Bangkok, July 29 2004
INDIA will take a hard re-look at the free trade agreement with Thailand which the Vajpayee Government initiated last year.
The Prime Minister, Dr Manmohan Singh, announced the changed position of the Indian Government on board the special aircraft to Bangkok on Thursday, where he will take part in the first summit of BIMST-EC.
The summit features leaders of seven countries around the Bay of Bengal: Bangladesh, India, Myanmar, Sri Lanka, Thailand, Nepal and Bhutan. The aim of the forum is to find ways to expand economic cooperation. Dr Singh explained that it was only two months since his Government took office, and therefore it needed more time to study the implications of the agreement.

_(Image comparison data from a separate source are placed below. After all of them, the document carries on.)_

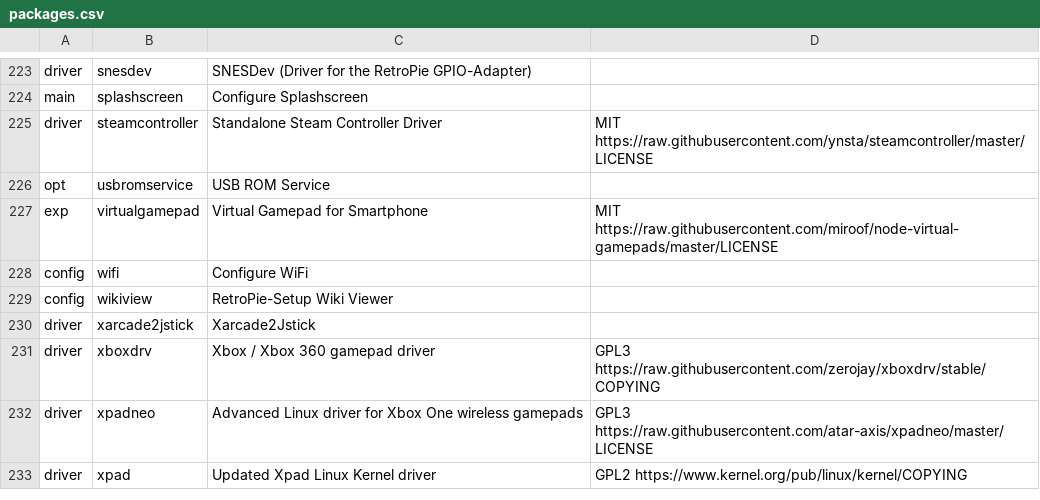
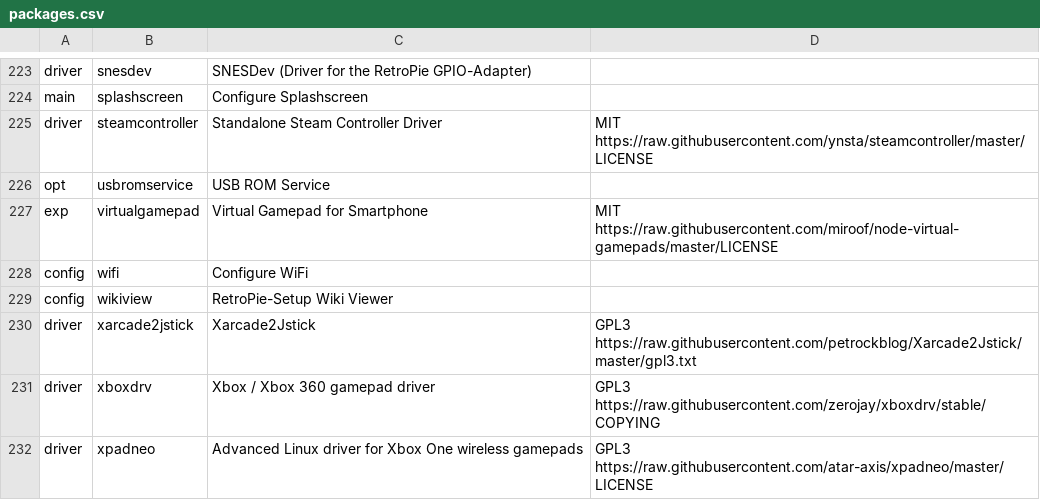
Before and after one commit to mmatyas/retropie-pkglicences, a CSV file: packages.csv, drawn as a sheet; only a part is shown, gaps mark what is left out; the shorter side is filled out with more unchanged rows; the diff covers the shown part only.

Commit message:
Deploy mmatyas/retropie-pkglicences to github.com/mmatyas/retropie-pkglicences.git:gh-pages

```diff
--- a/packages.csv
+++ b/packages.csv
@@ -229,3 +229,3 @@ config;wifi;Configure WiFi;;
 config;wikiview;RetroPie-Setup Wiki Viewer;;
-driver;xarcade2jstick;Xarcade2Jstick;;
+driver;xarcade2jstick;Xarcade2Jstick;GPL3 https://raw.githubusercontent.com/petrockblog/Xarcade2Jstick/master/gpl3.txt;
 driver;xboxdrv;Xbox / Xbox 360 gamepad driver;GPL3 https://raw.githubusercontent.com/zerojay/xboxdrv/stable/COPYING;
```
Also changed, not shown: 6 edited cells elsewhere in this file, 1 other file.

He, however, made it clear that the first part of the agreement that allows some 80 goods to be traded at lower duties starting September 1 - known as the early harvest programme - would go ahead as scheduled. In fact, he and the Thailand Prime Minister, Mr Thaksin Shinawatra, are expected to sign the papers at a bilateral meeting on Friday that would launch the arrangement. These 80 items, such as apples and mangoes, constitute some 7 per cent of trade between the two countries.
The timetable for reducing tariffs on other goods was to have been worked out over the next two years. But the re-look that Dr Singh has promised is expected to change the schedule.

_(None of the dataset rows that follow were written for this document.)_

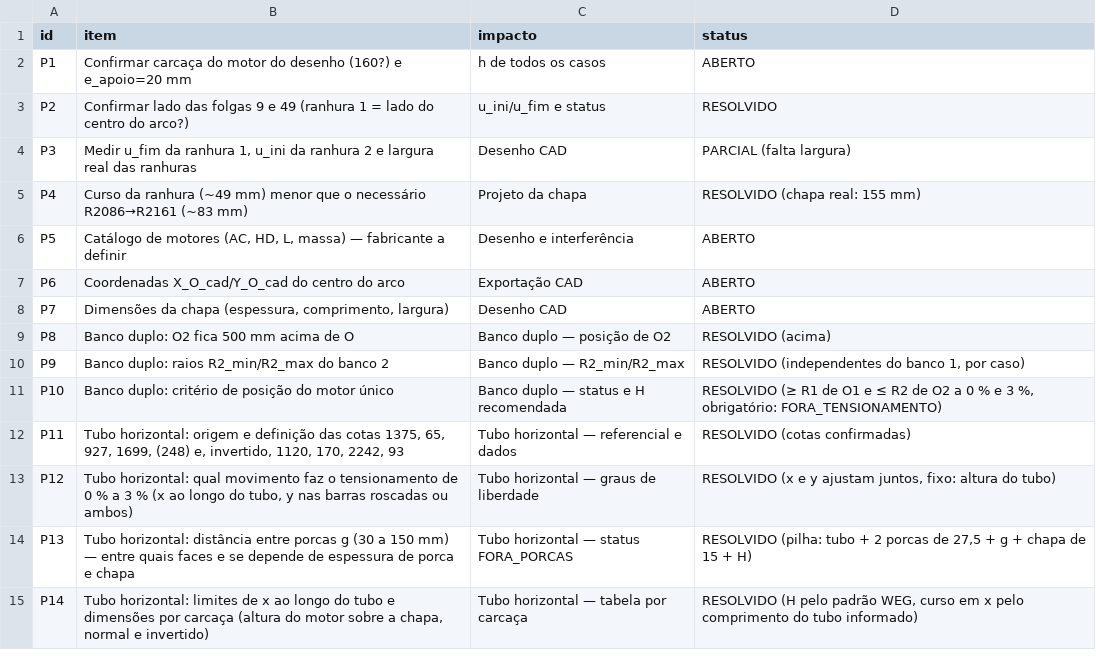
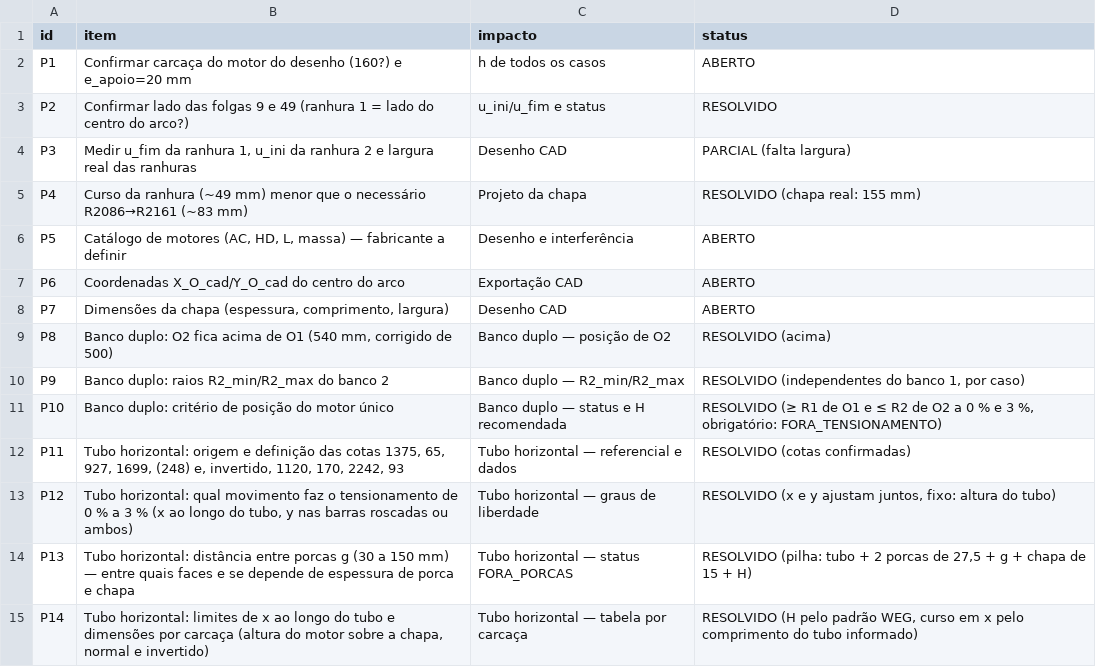
Before and after one commit to theo-ocd/calculo-motores-suporte-45, a CSV file: data/pendencias.csv, drawn as a sheet; only a part is shown.

```diff
--- a/data/pendencias.csv
+++ b/data/pendencias.csv
@@ -8,3 +8,3 @@ P6;Coordenadas X_O_cad/Y_O_cad do centro do arco;Exportação CAD;ABERTO
 P7;Dimensões da chapa (espessura, comprimento, largura);Desenho CAD;ABERTO
-P8;Banco duplo: O2 fica 500 mm acima de O;Banco duplo — posição de O2;RESOLVIDO (acima)
+P8;Banco duplo: O2 fica acima de O1 (540 mm, corrigido de 500);Banco duplo — posição de O2;RESOLVIDO (acima)
 P9;Banco duplo: raios R2_min/R2_max do banco 2;Banco duplo — R2_min/R2_max;RESOLVIDO (independentes do banco 1, por caso)
```
Also changed, not shown: data/padrao/tubo_horizontal.csv, 16 other files.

The Prime Minister’s statement should, in particular, soothe some members of the Indian automobile and auto component industry, which has been apprehensive of the impact that cheap imports from Thailand could make. Producers, including car-maker Hyundai, have been vocal in their opposition, with one of them even suggesting that it could lead to the "de-industrialisation" of India.
Thailand has seen substantial investments from auto and component makers in recent years, as it bids to be "the Detroit of the East".
There was no immediate response from the Thailand government, but a representative of Thailand’s industry did express surprise and disappointment. "There is no reason for Indian industry to fear," assured Mr Satish Sehgal, Director, Board of Trade of Thailand.